■ TASK STATEMENT ■
Check each line of the entries below for the string "text"; copy every line where it appears.

■ Front-end code change data ■
------------------------------------------------------------------------

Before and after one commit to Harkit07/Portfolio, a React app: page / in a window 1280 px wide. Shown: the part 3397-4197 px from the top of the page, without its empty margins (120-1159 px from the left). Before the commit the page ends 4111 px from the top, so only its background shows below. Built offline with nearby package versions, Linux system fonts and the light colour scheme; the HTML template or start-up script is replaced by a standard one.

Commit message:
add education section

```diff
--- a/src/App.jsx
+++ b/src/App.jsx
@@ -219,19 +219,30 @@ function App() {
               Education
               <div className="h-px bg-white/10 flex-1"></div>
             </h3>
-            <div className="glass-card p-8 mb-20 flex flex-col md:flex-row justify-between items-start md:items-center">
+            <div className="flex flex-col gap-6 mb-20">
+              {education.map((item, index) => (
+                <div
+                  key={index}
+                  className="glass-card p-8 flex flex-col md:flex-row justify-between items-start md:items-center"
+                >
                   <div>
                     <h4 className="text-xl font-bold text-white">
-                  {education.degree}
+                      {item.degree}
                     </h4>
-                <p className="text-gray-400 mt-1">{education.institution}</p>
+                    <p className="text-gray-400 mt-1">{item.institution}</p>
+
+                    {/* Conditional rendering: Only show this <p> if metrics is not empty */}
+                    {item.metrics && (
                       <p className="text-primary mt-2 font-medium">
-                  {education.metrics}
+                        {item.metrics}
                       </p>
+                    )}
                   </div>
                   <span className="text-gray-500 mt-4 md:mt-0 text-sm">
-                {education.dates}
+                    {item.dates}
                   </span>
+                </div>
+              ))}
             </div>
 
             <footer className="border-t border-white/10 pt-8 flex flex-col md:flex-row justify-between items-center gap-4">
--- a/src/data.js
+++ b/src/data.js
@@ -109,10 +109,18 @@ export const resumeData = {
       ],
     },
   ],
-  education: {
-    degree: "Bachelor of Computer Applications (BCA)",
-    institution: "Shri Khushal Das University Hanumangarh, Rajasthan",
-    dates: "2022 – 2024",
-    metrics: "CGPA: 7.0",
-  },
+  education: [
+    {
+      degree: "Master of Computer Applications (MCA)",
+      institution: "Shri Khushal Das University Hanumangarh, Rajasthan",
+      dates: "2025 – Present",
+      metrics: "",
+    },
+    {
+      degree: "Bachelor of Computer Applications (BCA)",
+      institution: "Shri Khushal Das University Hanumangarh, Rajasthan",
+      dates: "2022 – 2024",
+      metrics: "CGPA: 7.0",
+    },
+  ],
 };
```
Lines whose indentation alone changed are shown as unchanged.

------------------------------------------------------------------------

■ SOLUTION TO THIS EXERCISE ■
                     <h4 className="text-xl font-bold text-white">
-                <p className="text-gray-400 mt-1">{education.institution}</p>
+                    <p className="text-gray-400 mt-1">{item.institution}</p>
                       <p className="text-primary mt-2 font-medium">
                   <span className="text-gray-500 mt-4 md:mt-0 text-sm">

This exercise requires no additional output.